DATA IN THIS EXERCISE:
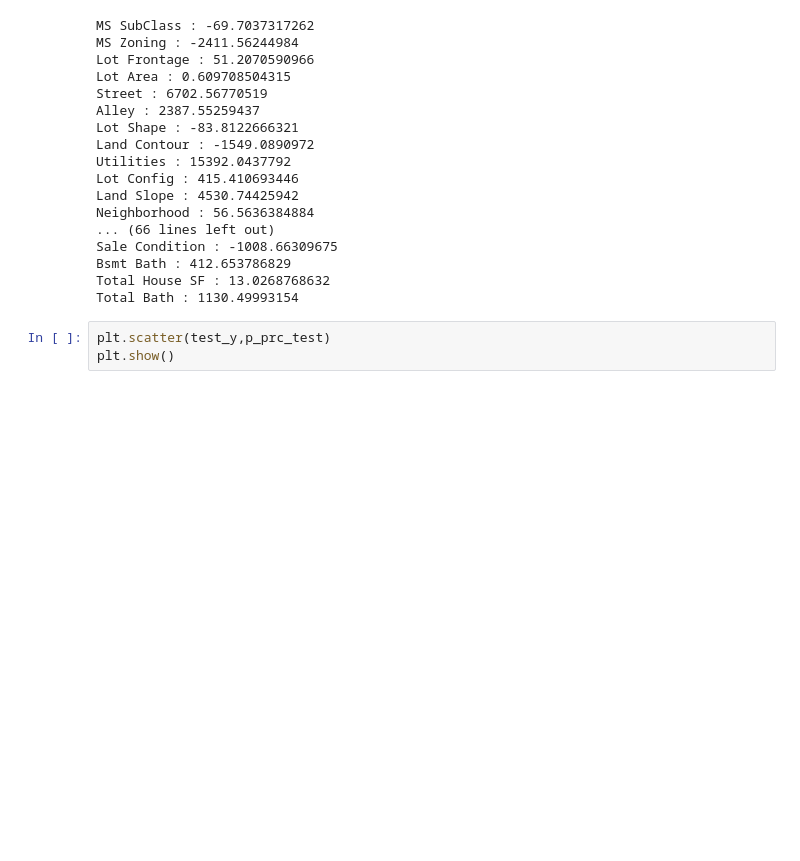
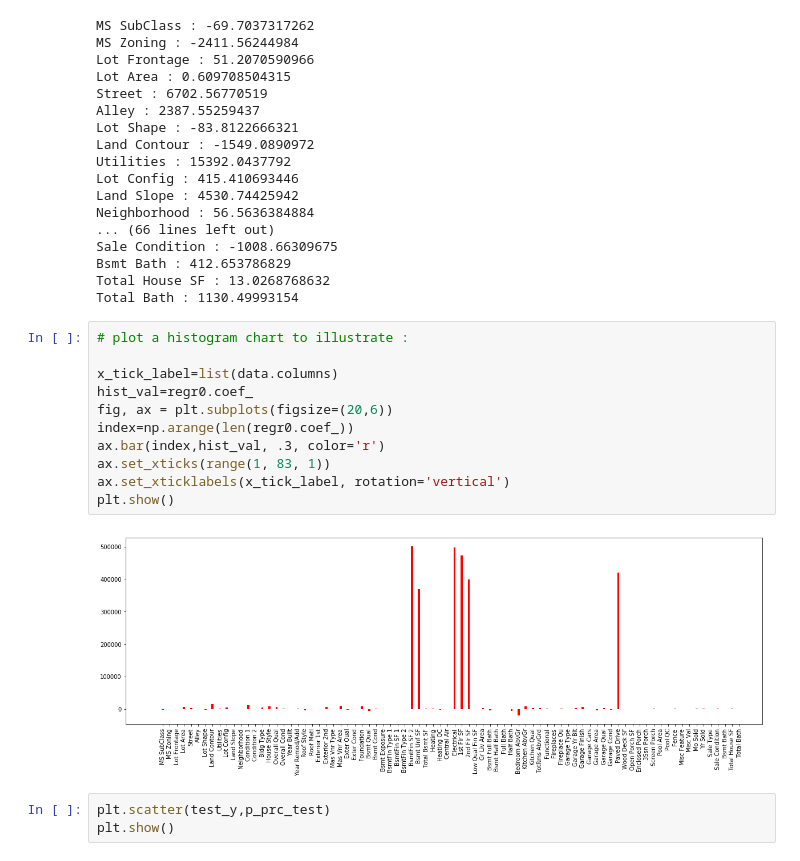
Before and after one commit to rt0161/AmesHousig-Project, a Jupyter notebook: Data_Exploration/ML_Model.ipynb, the cells around one changed output. Drawn from its saved outputs; the diff is of its cells as text; blank space fills up the shorter version.

```diff
--- a/Data_Exploration/ML_Model.ipynb
+++ b/Data_Exploration/ML_Model.ipynb
@@ -102,6 +102,19 @@ Sale Condition : -1008.66309675
 Bsmt Bath : 412.653786829
 Total House SF : 13.0268768632
 Total Bath : 1130.49993154
+# %%
+# plot a histogram chart to illustrate :
+
+x_tick_label=list(data.columns)
+hist_val=regr0.coef_
+fig, ax = plt.subplots(figsize=(20,6))
+index=np.arange(len(regr0.coef_))
+ax.bar(index,hist_val, .3, color='r')
+ax.set_xticks(range(1, 83, 1))
+ax.set_xticklabels(x_tick_label, rotation='vertical')
+plt.show()
+# %% [output]
+[figure, added]
 # %%
 plt.scatter(test_y,p_prc_test)
 plt.show()
```
Also changed, not shown: parts of 15 cells of this notebook.
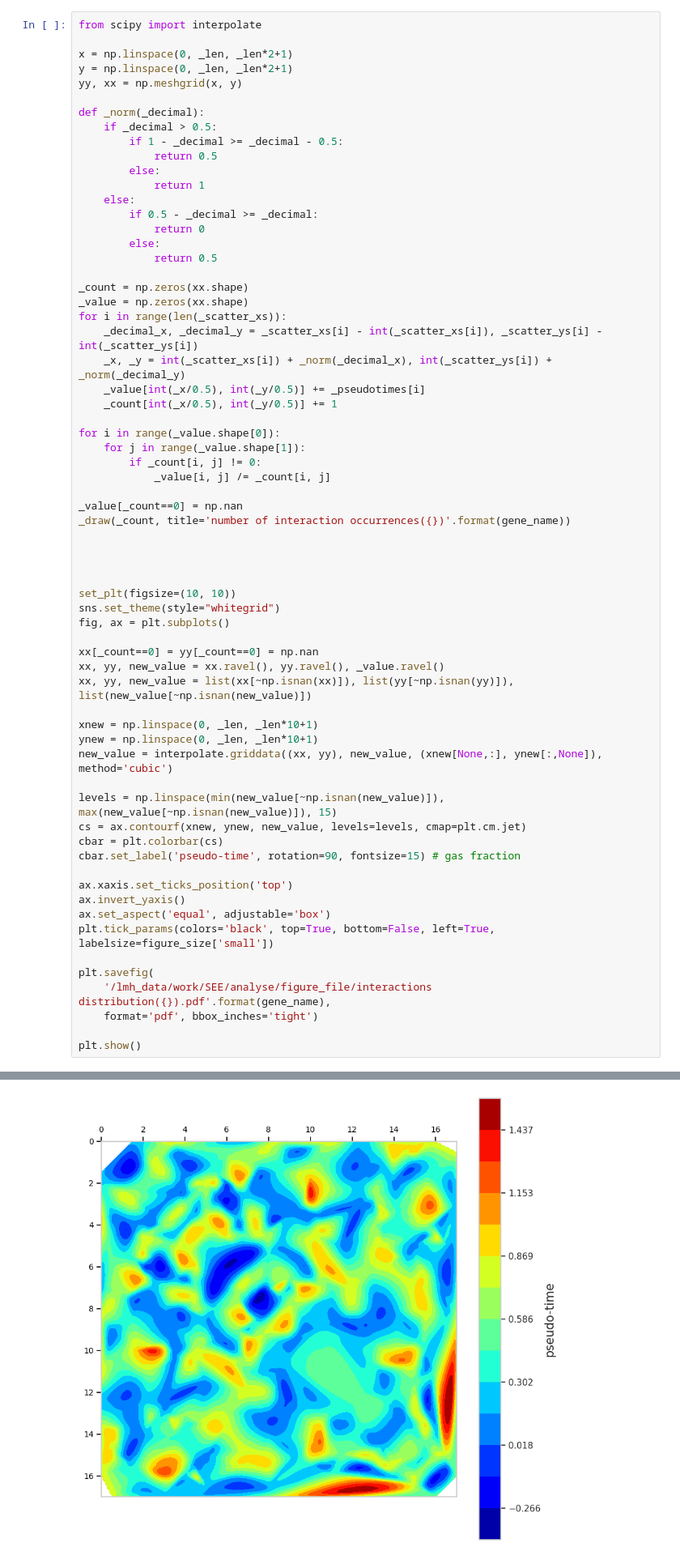
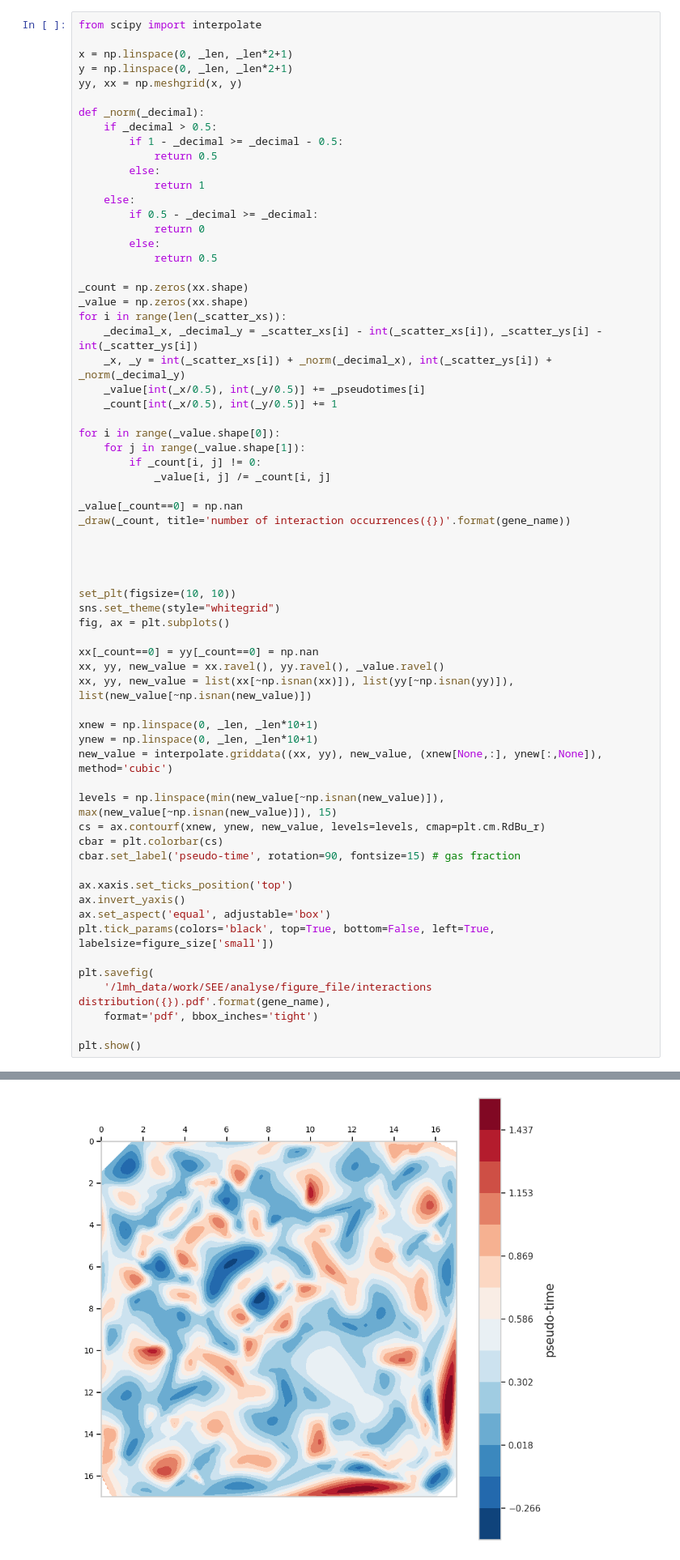
Before and after one commit to 4dglab/SEE, a Jupyter notebook: analyse/velocity/MBP+3D analysis.ipynb, the cells around one changed output, grey strips where cells are left out. Shown at 81% size. Saved outputs shown, nothing was run; the diff lists cells and outputs as text.

```diff
--- a/analyse/velocity/MBP+3D analysis.ipynb
+++ b/analyse/velocity/MBP+3D analysis.ipynb
@@ -320,35 +320,35 @@ _draw(_count, title='number of interaction occurrences({})'.format(gene_name))
 
 
 set_plt(figsize=(10, 10))
 sns.set_theme(style="whitegrid")
 fig, ax = plt.subplots()
 
 xx[_count==0] = yy[_count==0] = np.nan
 xx, yy, new_value = xx.ravel(), yy.ravel(), _value.ravel()
 xx, yy, new_value = list(xx[~np.isnan(xx)]), list(yy[~np.isnan(yy)]), list(new_value[~np.isnan(new_value)])
 
 xnew = np.linspace(0, _len, _len*10+1)
 ynew = np.linspace(0, _len, _len*10+1)
 new_value = interpolate.griddata((xx, yy), new_value, (xnew[None,:], ynew[:,None]), method='cubic')
 
 levels = np.linspace(min(new_value[~np.isnan(new_value)]), max(new_value[~np.isnan(new_value)]), 15)
-cs = ax.contourf(xnew, ynew, new_value, levels=levels, cmap=plt.cm.jet)
+cs = ax.contourf(xnew, ynew, new_value, levels=levels, cmap=plt.cm.RdBu_r)
 cbar = plt.colorbar(cs)
 cbar.set_label('pseudo-time', rotation=90, fontsize=15) # gas fraction
 
 ax.xaxis.set_ticks_position('top')
 ax.invert_yaxis()
 ax.set_aspect('equal', adjustable='box')
 plt.tick_params(colors='black', top=True, bottom=False, left=True, labelsize=figure_size['small'])
 
 plt.savefig(
     '/lmh_data/work/SEE/analyse/figure_file/interactions distribution({}).pdf'.format(gene_name),
     format='pdf', bbox_inches='tight')
 
 plt.show()
 # %% [output]
 [figure]
-[figure, old version]
+[figure, new version]
 # %%
 def get_pseudo_bulk_hic(_index):
     _pseudo_bulk = None
```
Also changed, not shown: parts of 4 cells of this notebook, 26 other files.
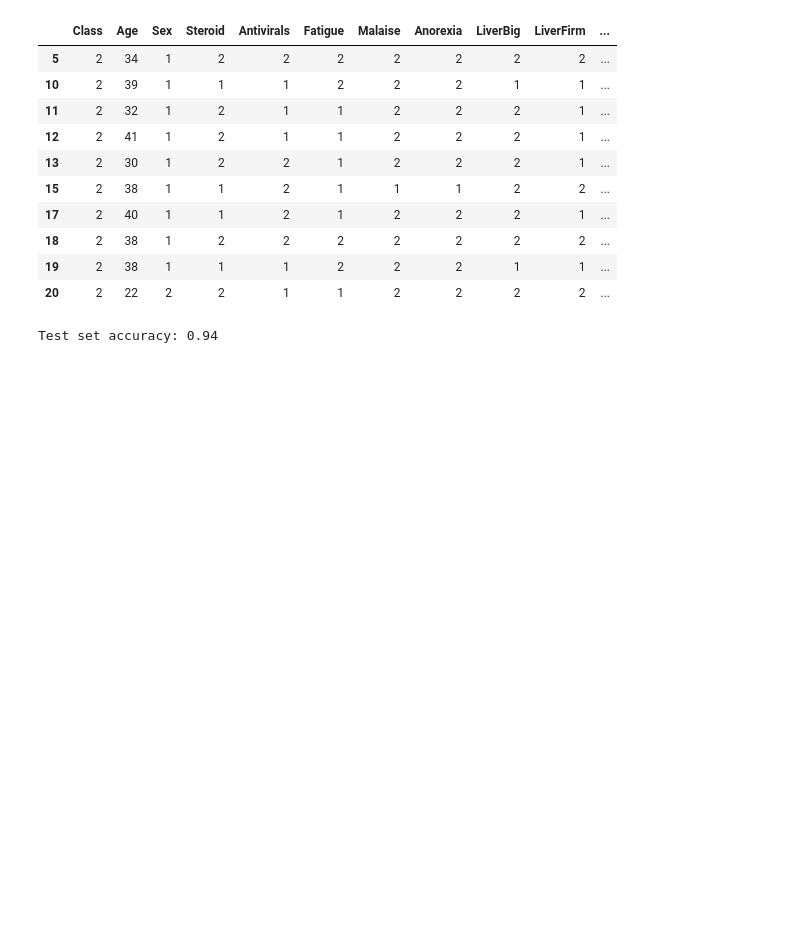
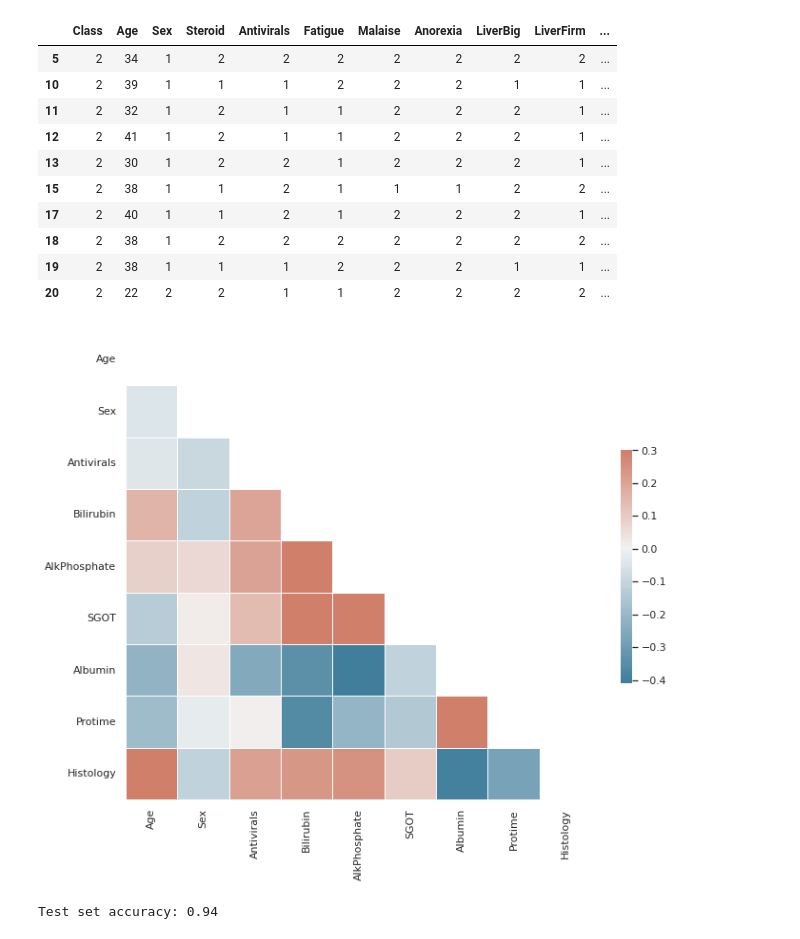
Before and after one commit to quangdad/DataMining, a Jupyter notebook: RandomForest.ipynb, the cells around one changed output. Drawn from its saved outputs; the diff is of its cells as text; code cells hidden in the pictures; blank space fills up the shorter version.

```diff
--- a/RandomForest.ipynb
+++ b/RandomForest.ipynb
@@ -65,6 +65,27 @@ data.head(10)
 | 18 | 2 | 38 | 1 | 2 | 2 | 2 | 2 | 2 | 2 | 2 | ... |
 | 19 | 2 | 38 | 1 | 1 | 1 | 2 | 2 | 2 | 1 | 1 | ... |
 | 20 | 2 | 22 | 2 | 2 | 1 | 1 | 2 | 2 | 2 | 2 | ... |
+# %%
+
+import seaborn as sns
+from sklearn.preprocessing import StandardScaler
+
+
+# Chuẩn hóa dữ liệu các thuộc tính số
+numeric_columns = ['Age', 'Bilirubin', 'AlkPhosphate', 'SGOT', 'Albumin', 'Protime']
+scaler = StandardScaler()
+data[numeric_columns] = scaler.fit_transform(data[numeric_columns])
+
+# Vẽ biểu đồ tương quan giữa các thuộc tính
+sns.set(style="white")
+corr = data.drop('Class', axis=1).corr()
+mask = np.triu(np.ones_like(corr, dtype=bool))
+f, ax = plt.subplots(figsize=(11, 9))
+cmap = sns.diverging_palette(230, 20, as_cmap=True)
+sns.heatmap(corr, mask=mask, cmap=cmap, vmax=.3, center=0, square=True, linewidths=.5, cbar_kws={"shrink": .5})
+plt.show()
+# %% [output]
+[figure, added]
 # %%
 # Split data into training and testing sets
 X_train, X_test, y_train, y_test = train_test_split(data.drop('Class', axis=1), data['Class'], test_size=0.2, random_state=42)
```
Also changed, not shown: parts of 7 cells of this notebook.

EXERCISE AIM: Without the pictures, restate each entry exactly.

RESULT FOR THIS TASK:
Before and after one commit to rt0161/AmesHousig-Project, a Jupyter notebook: Data_Exploration/ML_Model.ipynb, the cells around one changed output. Drawn from its saved outputs; the diff is of its cells as text; blank space fills up the shorter version.

```diff
--- a/Data_Exploration/ML_Model.ipynb
+++ b/Data_Exploration/ML_Model.ipynb
@@ -102,6 +102,19 @@ Sale Condition : -1008.66309675
 Bsmt Bath : 412.653786829
 Total House SF : 13.0268768632
 Total Bath : 1130.49993154
+# %%
+# plot a histogram chart to illustrate :
+
+x_tick_label=list(data.columns)
+hist_val=regr0.coef_
+fig, ax = plt.subplots(figsize=(20,6))
+index=np.arange(len(regr0.coef_))
+ax.bar(index,hist_val, .3, color='r')
+ax.set_xticks(range(1, 83, 1))
+ax.set_xticklabels(x_tick_label, rotation='vertical')
+plt.show()
+# %% [output]
+[figure, added]
 # %%
 plt.scatter(test_y,p_prc_test)
 plt.show()
```
Also changed, not shown: parts of 15 cells of this notebook.
Before and after one commit to 4dglab/SEE, a Jupyter notebook: analyse/velocity/MBP+3D analysis.ipynb, the cells around one changed output, grey strips where cells are left out. Shown at 81% size. Saved outputs shown, nothing was run; the diff lists cells and outputs as text.

```diff
--- a/analyse/velocity/MBP+3D analysis.ipynb
+++ b/analyse/velocity/MBP+3D analysis.ipynb
@@ -320,35 +320,35 @@ _draw(_count, title='number of interaction occurrences({})'.format(gene_name))
 
 
 set_plt(figsize=(10, 10))
 sns.set_theme(style="whitegrid")
 fig, ax = plt.subplots()
 
 xx[_count==0] = yy[_count==0] = np.nan
 xx, yy, new_value = xx.ravel(), yy.ravel(), _value.ravel()
 xx, yy, new_value = list(xx[~np.isnan(xx)]), list(yy[~np.isnan(yy)]), list(new_value[~np.isnan(new_value)])
 
 xnew = np.linspace(0, _len, _len*10+1)
 ynew = np.linspace(0, _len, _len*10+1)
 new_value = interpolate.griddata((xx, yy), new_value, (xnew[None,:], ynew[:,None]), method='cubic')
 
 levels = np.linspace(min(new_value[~np.isnan(new_value)]), max(new_value[~np.isnan(new_value)]), 15)
-cs = ax.contourf(xnew, ynew, new_value, levels=levels, cmap=plt.cm.jet)
+cs = ax.contourf(xnew, ynew, new_value, levels=levels, cmap=plt.cm.RdBu_r)
 cbar = plt.colorbar(cs)
 cbar.set_label('pseudo-time', rotation=90, fontsize=15) # gas fraction
 
 ax.xaxis.set_ticks_position('top')
 ax.invert_yaxis()
 ax.set_aspect('equal', adjustable='box')
 plt.tick_params(colors='black', top=True, bottom=False, left=True, labelsize=figure_size['small'])
 
 plt.savefig(
     '/lmh_data/work/SEE/analyse/figure_file/interactions distribution({}).pdf'.format(gene_name),
     format='pdf', bbox_inches='tight')
 
 plt.show()
 # %% [output]
 [figure]
-[figure, old version]
+[figure, new version]
 # %%
 def get_pseudo_bulk_hic(_index):
     _pseudo_bulk = None
```
Also changed, not shown: parts of 4 cells of this notebook, 26 other files.
Before and after one commit to quangdad/DataMining, a Jupyter notebook: RandomForest.ipynb, the cells around one changed output. Drawn from its saved outputs; the diff is of its cells as text; code cells hidden in the pictures; blank space fills up the shorter version.

```diff
--- a/RandomForest.ipynb
+++ b/RandomForest.ipynb
@@ -65,6 +65,27 @@ data.head(10)
 | 18 | 2 | 38 | 1 | 2 | 2 | 2 | 2 | 2 | 2 | 2 | ... |
 | 19 | 2 | 38 | 1 | 1 | 1 | 2 | 2 | 2 | 1 | 1 | ... |
 | 20 | 2 | 22 | 2 | 2 | 1 | 1 | 2 | 2 | 2 | 2 | ... |
+# %%
+
+import seaborn as sns
+from sklearn.preprocessing import StandardScaler
+
+
+# Chuẩn hóa dữ liệu các thuộc tính số
+numeric_columns = ['Age', 'Bilirubin', 'AlkPhosphate', 'SGOT', 'Albumin', 'Protime']
+scaler = StandardScaler()
+data[numeric_columns] = scaler.fit_transform(data[numeric_columns])
+
+# Vẽ biểu đồ tương quan giữa các thuộc tính
+sns.set(style="white")
+corr = data.drop('Class', axis=1).corr()
+mask = np.triu(np.ones_like(corr, dtype=bool))
+f, ax = plt.subplots(figsize=(11, 9))
+cmap = sns.diverging_palette(230, 20, as_cmap=True)
+sns.heatmap(corr, mask=mask, cmap=cmap, vmax=.3, center=0, square=True, linewidths=.5, cbar_kws={"shrink": .5})
+plt.show()
+# %% [output]
+[figure, added]
 # %%
 # Split data into training and testing sets
 X_train, X_test, y_train, y_test = train_test_split(data.drop('Class', axis=1), data['Class'], test_size=0.2, random_state=42)
```
Also changed, not shown: parts of 7 cells of this notebook.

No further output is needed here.